═══ DATA EXTRACT ═══

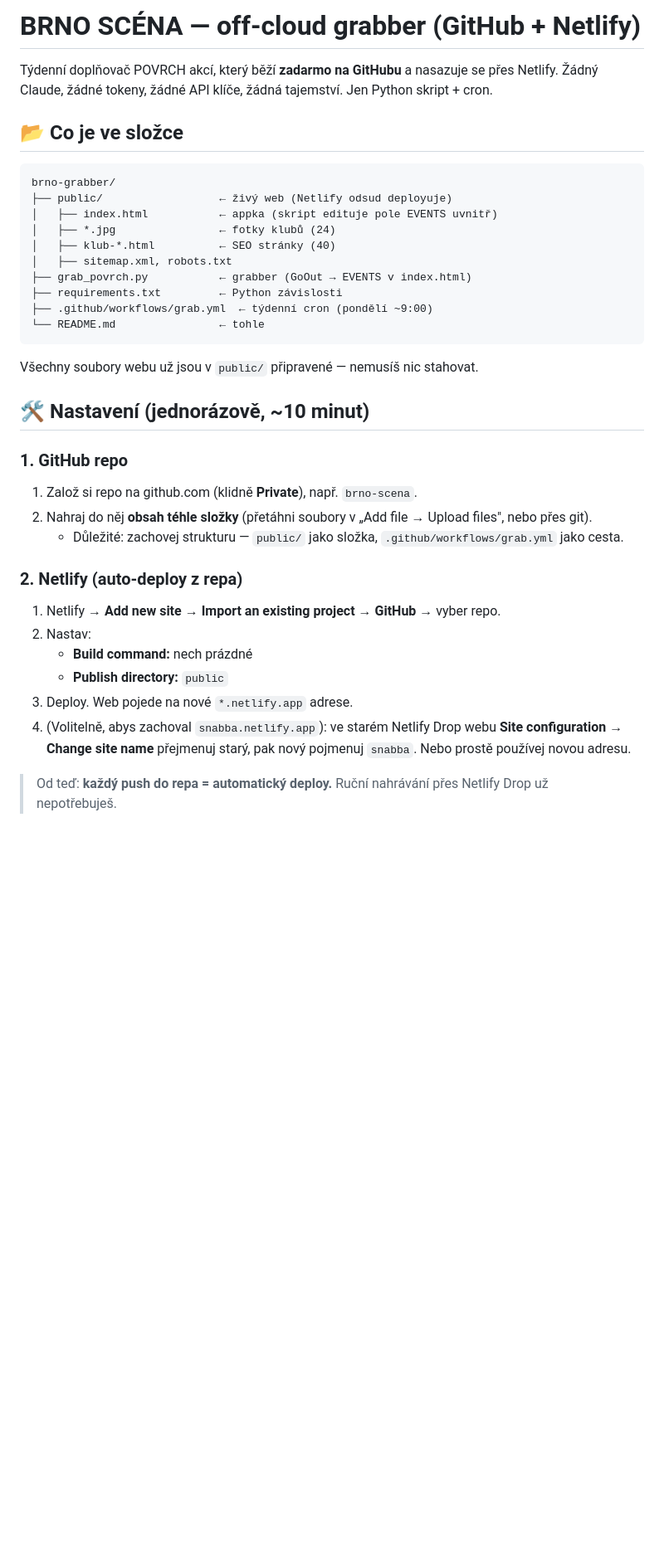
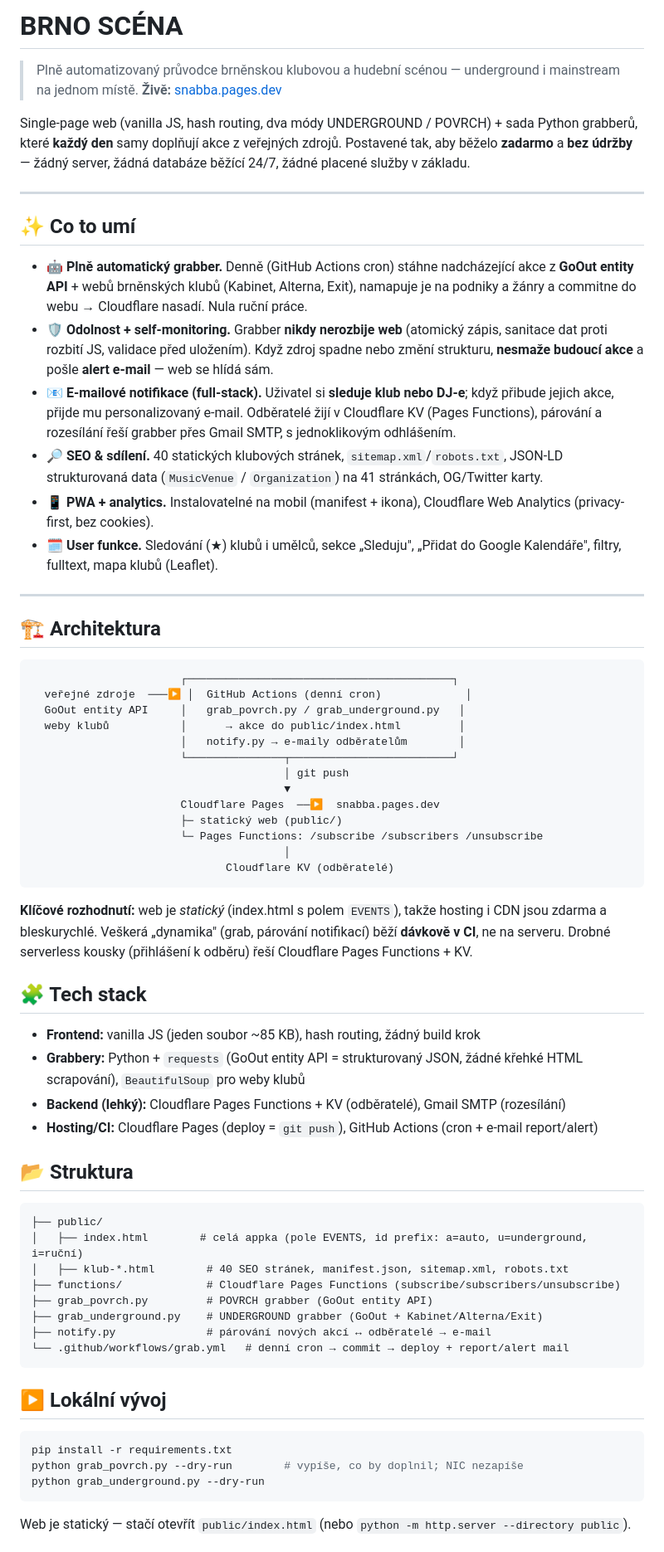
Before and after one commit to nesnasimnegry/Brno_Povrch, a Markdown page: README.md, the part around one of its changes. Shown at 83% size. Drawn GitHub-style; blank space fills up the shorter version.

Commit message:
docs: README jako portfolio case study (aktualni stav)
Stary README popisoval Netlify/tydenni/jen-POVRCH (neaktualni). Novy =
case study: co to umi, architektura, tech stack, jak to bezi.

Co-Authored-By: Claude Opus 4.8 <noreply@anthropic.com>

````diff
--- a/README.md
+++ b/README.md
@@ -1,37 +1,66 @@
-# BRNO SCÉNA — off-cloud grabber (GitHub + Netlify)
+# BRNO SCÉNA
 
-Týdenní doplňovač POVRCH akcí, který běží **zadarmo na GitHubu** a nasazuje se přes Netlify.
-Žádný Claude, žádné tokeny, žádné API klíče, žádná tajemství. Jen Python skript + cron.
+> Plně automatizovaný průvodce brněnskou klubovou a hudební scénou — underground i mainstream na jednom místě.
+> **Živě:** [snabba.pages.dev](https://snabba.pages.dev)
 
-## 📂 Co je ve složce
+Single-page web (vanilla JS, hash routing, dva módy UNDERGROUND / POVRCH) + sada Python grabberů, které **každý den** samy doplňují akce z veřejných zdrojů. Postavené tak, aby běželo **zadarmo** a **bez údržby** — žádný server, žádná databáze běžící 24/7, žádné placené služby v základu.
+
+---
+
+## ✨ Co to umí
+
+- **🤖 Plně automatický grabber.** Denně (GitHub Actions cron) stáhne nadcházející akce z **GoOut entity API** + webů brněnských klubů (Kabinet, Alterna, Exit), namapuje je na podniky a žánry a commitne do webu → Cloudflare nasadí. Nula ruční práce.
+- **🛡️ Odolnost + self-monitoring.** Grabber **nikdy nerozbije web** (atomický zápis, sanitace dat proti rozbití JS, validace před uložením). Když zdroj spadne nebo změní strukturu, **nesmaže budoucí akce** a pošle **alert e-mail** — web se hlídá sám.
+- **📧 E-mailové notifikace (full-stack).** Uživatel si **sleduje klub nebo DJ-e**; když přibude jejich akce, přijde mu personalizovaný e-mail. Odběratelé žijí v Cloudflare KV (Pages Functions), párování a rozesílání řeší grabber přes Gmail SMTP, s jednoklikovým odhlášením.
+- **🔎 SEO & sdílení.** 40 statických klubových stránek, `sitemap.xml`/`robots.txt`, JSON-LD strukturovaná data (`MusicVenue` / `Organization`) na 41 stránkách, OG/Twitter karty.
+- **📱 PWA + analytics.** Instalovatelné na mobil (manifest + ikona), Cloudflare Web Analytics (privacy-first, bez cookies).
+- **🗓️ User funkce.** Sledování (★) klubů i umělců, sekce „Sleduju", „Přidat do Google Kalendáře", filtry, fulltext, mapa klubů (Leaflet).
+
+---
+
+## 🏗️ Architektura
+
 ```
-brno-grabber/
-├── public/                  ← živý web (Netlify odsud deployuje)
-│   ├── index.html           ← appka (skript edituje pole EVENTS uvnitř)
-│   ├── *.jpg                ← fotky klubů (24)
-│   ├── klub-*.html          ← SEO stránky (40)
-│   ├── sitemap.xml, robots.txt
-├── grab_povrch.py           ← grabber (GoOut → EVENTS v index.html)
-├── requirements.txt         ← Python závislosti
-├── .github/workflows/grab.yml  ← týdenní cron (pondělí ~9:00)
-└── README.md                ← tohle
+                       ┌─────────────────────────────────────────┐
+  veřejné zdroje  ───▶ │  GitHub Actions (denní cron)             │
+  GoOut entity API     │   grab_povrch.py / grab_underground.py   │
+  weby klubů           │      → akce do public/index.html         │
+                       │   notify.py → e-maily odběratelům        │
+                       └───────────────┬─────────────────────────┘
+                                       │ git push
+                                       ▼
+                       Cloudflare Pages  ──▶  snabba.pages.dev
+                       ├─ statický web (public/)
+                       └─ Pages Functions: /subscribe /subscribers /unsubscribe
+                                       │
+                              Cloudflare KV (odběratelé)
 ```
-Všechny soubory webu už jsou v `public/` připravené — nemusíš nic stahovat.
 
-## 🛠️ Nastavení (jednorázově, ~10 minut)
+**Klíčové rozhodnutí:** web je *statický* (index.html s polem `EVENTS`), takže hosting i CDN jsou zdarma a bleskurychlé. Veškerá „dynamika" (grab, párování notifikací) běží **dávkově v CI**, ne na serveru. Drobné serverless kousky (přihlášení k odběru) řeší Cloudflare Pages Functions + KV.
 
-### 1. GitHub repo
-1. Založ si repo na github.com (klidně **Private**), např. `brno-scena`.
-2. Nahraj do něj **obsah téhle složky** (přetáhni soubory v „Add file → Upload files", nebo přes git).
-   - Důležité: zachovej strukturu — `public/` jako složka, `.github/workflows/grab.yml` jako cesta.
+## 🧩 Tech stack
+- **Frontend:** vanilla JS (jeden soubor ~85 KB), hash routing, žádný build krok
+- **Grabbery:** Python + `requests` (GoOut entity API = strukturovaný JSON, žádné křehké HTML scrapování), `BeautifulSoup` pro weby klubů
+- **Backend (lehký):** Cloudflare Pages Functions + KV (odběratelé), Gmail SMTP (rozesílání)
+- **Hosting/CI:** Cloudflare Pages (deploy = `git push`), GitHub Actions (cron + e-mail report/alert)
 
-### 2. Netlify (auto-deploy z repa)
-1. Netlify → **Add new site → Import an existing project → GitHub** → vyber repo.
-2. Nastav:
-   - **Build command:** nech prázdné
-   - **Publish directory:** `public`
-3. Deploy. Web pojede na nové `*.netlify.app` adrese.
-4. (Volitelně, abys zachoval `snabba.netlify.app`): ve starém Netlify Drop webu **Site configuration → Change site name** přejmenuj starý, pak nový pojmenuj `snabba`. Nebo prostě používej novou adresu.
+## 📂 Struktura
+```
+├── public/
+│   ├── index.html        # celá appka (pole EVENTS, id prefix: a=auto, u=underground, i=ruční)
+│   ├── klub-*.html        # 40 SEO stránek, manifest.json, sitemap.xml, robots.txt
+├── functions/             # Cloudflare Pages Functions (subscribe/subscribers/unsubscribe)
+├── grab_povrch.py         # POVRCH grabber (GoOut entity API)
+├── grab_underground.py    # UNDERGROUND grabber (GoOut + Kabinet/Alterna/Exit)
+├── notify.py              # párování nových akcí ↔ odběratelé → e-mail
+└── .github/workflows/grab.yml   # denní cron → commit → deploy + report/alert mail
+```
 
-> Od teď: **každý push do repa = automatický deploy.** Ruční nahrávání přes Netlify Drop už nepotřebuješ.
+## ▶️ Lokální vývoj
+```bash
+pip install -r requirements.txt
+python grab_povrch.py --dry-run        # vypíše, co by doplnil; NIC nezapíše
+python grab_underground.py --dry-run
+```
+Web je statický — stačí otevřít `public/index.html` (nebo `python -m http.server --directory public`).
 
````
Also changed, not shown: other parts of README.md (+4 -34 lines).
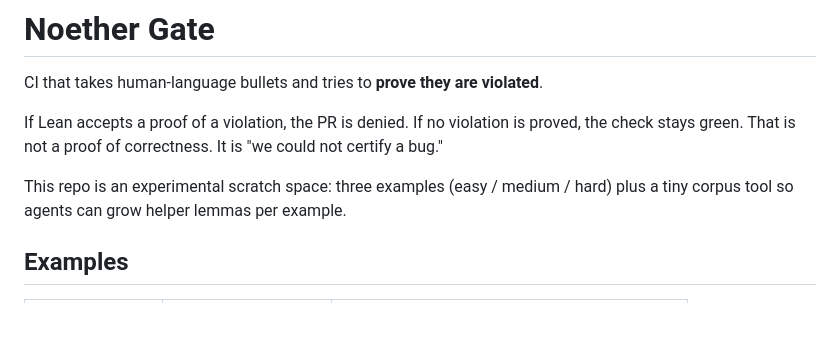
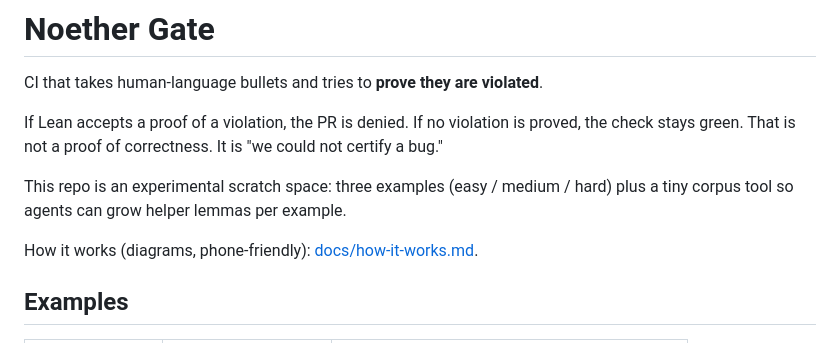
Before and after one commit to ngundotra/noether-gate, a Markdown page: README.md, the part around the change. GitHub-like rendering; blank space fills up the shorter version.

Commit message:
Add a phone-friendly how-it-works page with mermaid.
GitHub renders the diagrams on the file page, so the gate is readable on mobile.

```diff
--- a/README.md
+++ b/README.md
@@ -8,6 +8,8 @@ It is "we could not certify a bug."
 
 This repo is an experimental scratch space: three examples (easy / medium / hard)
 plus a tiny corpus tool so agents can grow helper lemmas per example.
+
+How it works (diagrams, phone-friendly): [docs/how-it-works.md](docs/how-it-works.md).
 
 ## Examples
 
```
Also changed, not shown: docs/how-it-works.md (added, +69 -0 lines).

═══

**WORK INSTRUCTION**
Report each line above containing the string "notify".

**COMPLETED TASK**
+                       │   notify.py → e-maily odběratelům        │
+├── notify.py              # párování nových akcí ↔ odběratelé → e-mail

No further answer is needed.